- the defendant is in the company of another person/s, or
- the complainant is under the age of 16 years, or
- the complainant is (whether generally or at the time of the commission of the offence) under the authority of the offender, or
- the complainant has a serious physical disability, or
- the complainant has a cognitive impairment, or
- the complainant breaks and enters into any dwelling-house or other building with the intention of committing the offence or any other serious indictable offence, or
- the complainant deprives the complainant of his or her liberty for a period before or after the commission of the offence.
Aggravated sexual assault carries what’s known as a ‘standard non-parole period’ (SNPP), which in this case is 10 years imprisonment.
An SNPP is a reference point or guidepost for a sentencing judge when deciding the minimum term (or non-parole period) that a person must spend behind bars before becoming eligible for release from custody on parole.

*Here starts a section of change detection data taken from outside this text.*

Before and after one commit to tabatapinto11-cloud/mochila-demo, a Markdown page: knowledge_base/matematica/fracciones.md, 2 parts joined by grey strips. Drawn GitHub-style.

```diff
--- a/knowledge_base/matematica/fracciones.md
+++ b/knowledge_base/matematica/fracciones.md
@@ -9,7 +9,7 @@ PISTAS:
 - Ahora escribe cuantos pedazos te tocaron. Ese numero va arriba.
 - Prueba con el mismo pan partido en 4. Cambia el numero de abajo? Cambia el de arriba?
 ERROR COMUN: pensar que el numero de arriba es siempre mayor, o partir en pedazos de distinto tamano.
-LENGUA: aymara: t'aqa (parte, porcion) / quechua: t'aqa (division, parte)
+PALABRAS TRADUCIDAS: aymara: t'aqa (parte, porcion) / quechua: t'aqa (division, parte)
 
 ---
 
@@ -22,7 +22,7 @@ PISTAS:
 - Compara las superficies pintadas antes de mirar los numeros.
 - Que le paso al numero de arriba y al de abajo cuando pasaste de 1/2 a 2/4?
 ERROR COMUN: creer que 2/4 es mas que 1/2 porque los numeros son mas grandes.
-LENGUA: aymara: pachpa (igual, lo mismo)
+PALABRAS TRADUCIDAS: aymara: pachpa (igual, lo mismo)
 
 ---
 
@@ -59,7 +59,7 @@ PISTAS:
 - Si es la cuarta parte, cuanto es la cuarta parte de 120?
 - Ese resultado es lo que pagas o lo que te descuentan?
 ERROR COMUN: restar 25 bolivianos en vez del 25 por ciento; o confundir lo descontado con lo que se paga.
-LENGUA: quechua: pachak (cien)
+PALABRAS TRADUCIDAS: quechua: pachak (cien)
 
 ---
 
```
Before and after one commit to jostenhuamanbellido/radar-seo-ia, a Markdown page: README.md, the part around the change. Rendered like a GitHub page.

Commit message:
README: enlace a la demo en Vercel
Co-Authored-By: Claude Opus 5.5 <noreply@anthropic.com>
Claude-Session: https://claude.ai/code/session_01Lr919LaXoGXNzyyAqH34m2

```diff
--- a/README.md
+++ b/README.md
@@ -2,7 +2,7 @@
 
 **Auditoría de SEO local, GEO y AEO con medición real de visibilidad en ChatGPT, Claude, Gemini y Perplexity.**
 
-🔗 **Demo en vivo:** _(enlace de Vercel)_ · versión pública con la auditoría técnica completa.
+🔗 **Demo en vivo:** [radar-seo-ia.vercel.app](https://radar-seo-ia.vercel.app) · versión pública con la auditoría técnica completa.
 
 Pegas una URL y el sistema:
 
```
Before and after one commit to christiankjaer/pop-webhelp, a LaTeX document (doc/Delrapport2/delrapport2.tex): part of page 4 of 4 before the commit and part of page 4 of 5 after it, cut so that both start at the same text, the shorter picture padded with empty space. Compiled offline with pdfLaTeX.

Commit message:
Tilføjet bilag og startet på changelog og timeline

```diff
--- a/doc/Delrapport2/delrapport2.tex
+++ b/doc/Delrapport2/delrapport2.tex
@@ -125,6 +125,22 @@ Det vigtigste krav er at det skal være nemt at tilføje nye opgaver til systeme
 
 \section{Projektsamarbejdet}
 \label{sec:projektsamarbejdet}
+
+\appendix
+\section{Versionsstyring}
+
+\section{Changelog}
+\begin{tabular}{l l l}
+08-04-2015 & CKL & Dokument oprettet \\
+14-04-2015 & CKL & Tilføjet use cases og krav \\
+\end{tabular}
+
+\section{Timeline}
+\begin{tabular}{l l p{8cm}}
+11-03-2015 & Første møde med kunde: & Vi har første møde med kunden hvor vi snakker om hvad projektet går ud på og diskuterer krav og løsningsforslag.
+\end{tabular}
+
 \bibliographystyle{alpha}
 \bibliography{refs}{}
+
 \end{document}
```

The issue of consent
To establish guilt in a sexual assault case, the prosecution will need to prove that sexual intercourse took place and that the complainant did not consent to the intercourse.
To establish a lack of consent, the prosecution must first prove the complainant did not consent.
It must then prove that the defendant knew the complainant did not consent.
This second requirement is established where the prosecution proves that the defendant:
- knew the complainant was not consenting, or
- was reckless as to whether the complainant was consenting, or
- had no reasonable grounds to believe the complainant was consenting.
In making such a finding, the court must have regard to all of the circumstances of the case including any steps taken by the defendant to ascertain whether the complainant was consenting, but it must not consider any self-induced intoxication by the defendant.
In addition to this, the law provides that a person cannot consent to sexual intercourse where he or she:
- does not have the capacity to consent due to their age or cognitive incapacity, or
- does not have the opportunity to consent as they are unconscious or asleep, or
- consents because of threats of force or terror, or
- is unlawfully detained.
The law also provides that a person does not consent if under a mistaken belief that:
- he or she is married to the defendant, or
- that the sexual intercourse is for health or hygienic purposes.
The law also presently provides that the grounds on which it may be established that a complainant does not consent to sexual intercourse include where he or she:
- was substantially affected by drugs or alcohol,
- was subjected to intimidatory or coercive conduct, or another threat, that did not involve force, or
- was taken advantage of through an abuse of authority or trust.
The law also makes it explicitly clear that a complainant who does not offer physical resistance is not necessarily consenting.
Defences to aggravated sexual assault
A person must be found not guilty of aggravated sexual assault if there is evidence of a legal defence before the court, which the prosecution is unable to disprove beyond reasonable doubt.
Defences to the charge of aggravated sexual assault include:
Accused of a sexual offence?
If you have had accusations of a sexual offence levelled against you, it is important to seek advice and representation from an Accredited Specialist Criminal Law Firm that is vastly experienced in protecting the rights and reputation of clients, and having cases successfully dropped if charges are brought or thrown out of court if they proceed to a hearing or trial.
Sydney Criminal Lawyers has an exceptional track record of having charges withdrawn at an early stage due to deficiencies, inconsistencies and other flaws in the prosecution case, as well as winning hearings and trials when they proceed.
So call us anytime on (02) 9261 8881 and let our team of specialist criminal defence lawyers in Sydney help to ease your burden.
If you are going to court, we offer a free first conference at our offices in the Sydney City, Parramatta, Liverpool, Sydney metropolitan area, Newcastle and Wollongong, over the phone, or by Zoom, Skype or Facetime.